Weather and Trail Conditions


The weather in New England can be very unpredictable; especially in winter. As a result, it is important to know the weather forecast for an upcoming trip. However, remember that the weather can change rapidly. You should always be prepared for a variety of weather conditions. Below is a list of useful websites for viewing past and current weather conditions, weather forecasting, and current snow conditions.

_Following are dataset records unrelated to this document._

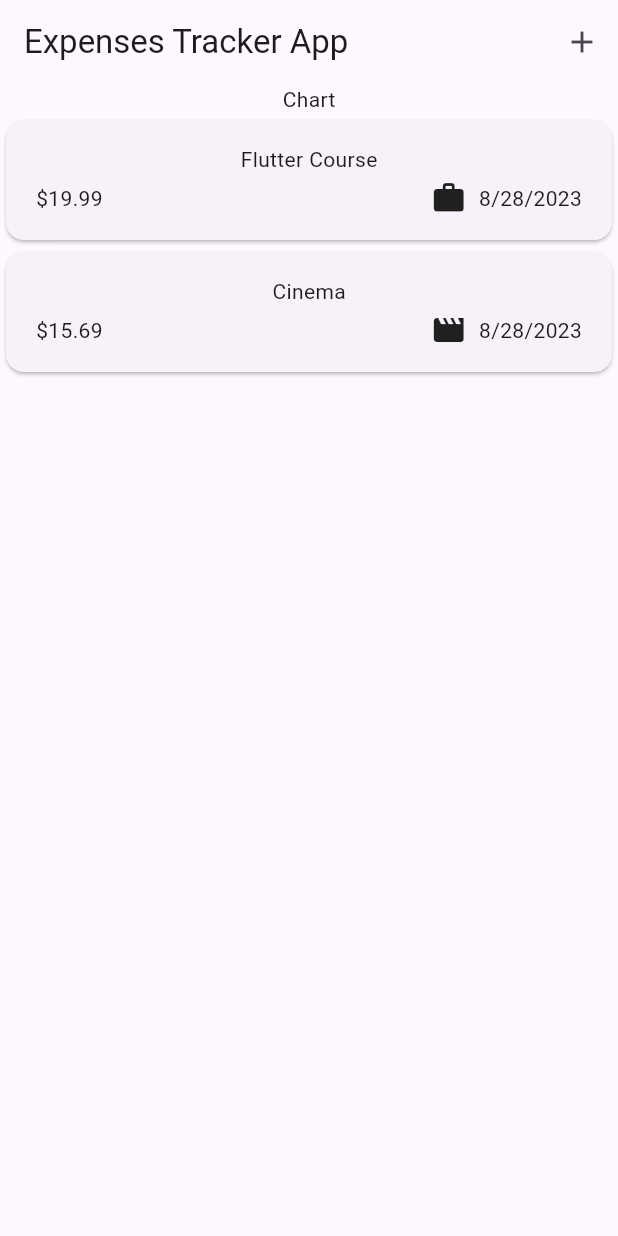
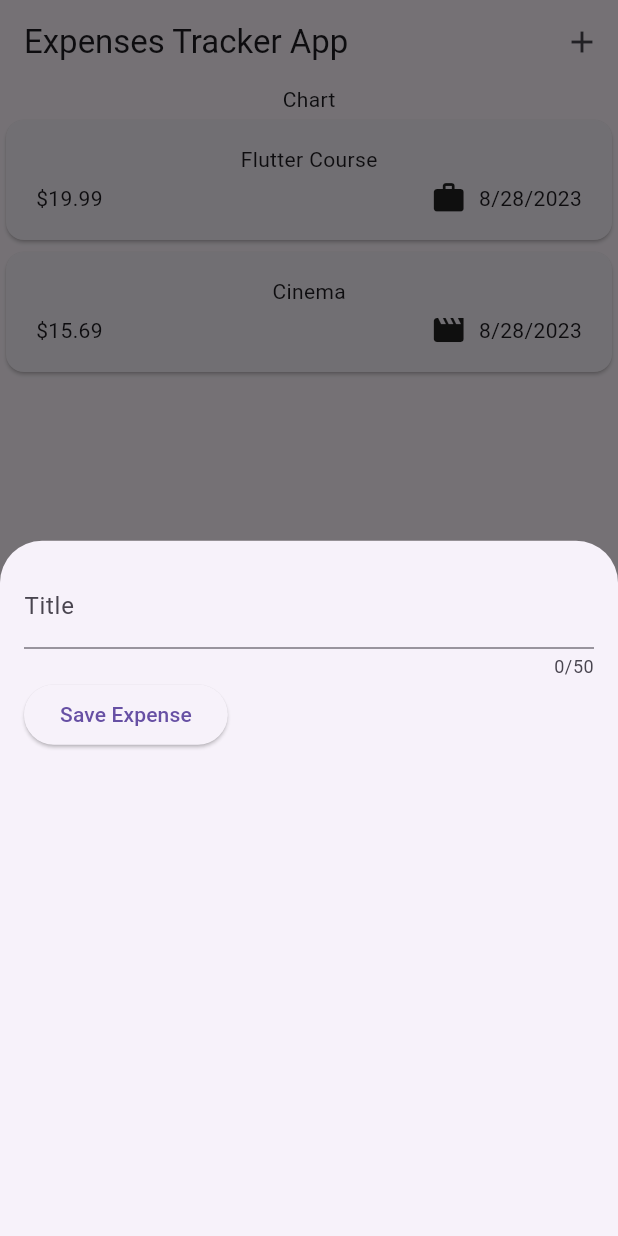
Before and after one commit to uzifauzi/Expense-Tracker-App, a Flutter app: the screen it shows after launch, after a tap on the "add" icon, on a phone screen of 412 x 824 dp. Run offline on Flutter 3.47's test engine with Material 2 defaults, Android fonts, the phone set to English and light mode, and no system bars.

Commit message:
feat: create add expense modal

```diff
--- a/lib/widgets/expenses.dart
+++ b/lib/widgets/expenses.dart
@@ -1,3 +1,4 @@
+import 'package:expenses_tracker_app/widgets/new_expense.dart';
 import 'package:flutter/material.dart';
 import 'package:expenses_tracker_app/models/expense.dart';
 import 'package:expenses_tracker_app/widgets/expenses_list/expenses_list.dart';
@@ -22,6 +23,12 @@ class _ExpensesState extends State<Expenses> {
         date: DateTime.now(),
         category: Category.leisure)
   ];
+
+  void _openAddExpenseOverlay() {
+    showModalBottomSheet(
+        context: context, builder: ((ctx) => const NewExpense()));
+  }
+
   @override
   Widget build(BuildContext context) {
     return Scaffold(
@@ -29,7 +36,7 @@ class _ExpensesState extends State<Expenses> {
         title: const Text("Expenses Tracker App"),
         actions: [
           IconButton(
-            onPressed: () {},
+            onPressed: _openAddExpenseOverlay,
             icon: const Icon(Icons.add),
           )
         ],
--- /dev/null
+++ b/lib/widgets/new_expense.dart
@@ -0,0 +1,45 @@
+import 'package:flutter/material.dart';
+
+class NewExpense extends StatefulWidget {
+  const NewExpense({super.key});
+
+  @override
+  State<NewExpense> createState() => _NewExpenseState();
+}
+
+class _NewExpenseState extends State<NewExpense> {
+  var _enteredTitle = '';
+
+  void _saveTitleInput(String input) {
+    _enteredTitle = input;
+  }
+
+  @override
+  Widget build(BuildContext context) {
+    return Padding(
+      padding: const EdgeInsets.all(
+        16,
+      ),
+      child: Column(
+        children: [
+          TextField(
+            onChanged: _saveTitleInput,
+            maxLength: 50,
+            keyboardType: TextInputType.name,
+            decoration: const InputDecoration(label: Text('Title')),
+          ),
+          Row(
+            children: [
+              ElevatedButton(
+                onPressed: () {
+                  print(_enteredTitle);
+                },
+                child: const Text('Save Expense'),
+              ),
+            ],
+          )
+        ],
+      ),
+    );
+  }
+}
```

  • Mt Washington Observatory has the best weather forecasts for the White Mountains. The high summits forecast is particularly useful, particularly for forecasting wind speeds up to a day in advance. Also available via a voice recording: (603) 356-2137, press 1.
  • Aviation Forecast is useful for wind estimates, though be sure to check the Observatory forecast the day of your trip.
  • Weather Underground has detailed forecasts and will show history for any range of days up to a full year. On the main page after looking up your location, go to History & Almanac on the lower left hand side. You can view it as a calendar or a graph. This could be useful in seeing if there has been a freeze/thaw cycle.
  • Windy is a highly graphical weather site that collates data from the various forecasting models as well as local weather actuals. In addition to temperature and wind forecasts, you can map numerous other quantities from snow depths to the freezing altitude.
  • NERFC Snow Depth is NOAA's The New England Region Forecasting Center's webpage which shows snow depths and forecasted snowfall for New England

Trail Conditions

Trail conditions depend on numerous factors past and present. It can be very useful to have an idea of what current trail conditions are based on someone else's recent account from that area. Below is a list of useful websites for accounts of current trail conditions.

Avalanche Forecasting

Avalanche forecasting in New England is limited to the area in and around Mount Washington within the Cutler River Drainage. The avalanche risk within this region is calculated by the Mt. Washington Avalanche Center, which is a partnership between the US Forest Service and the Mount Washington Volunteer Ski patrol.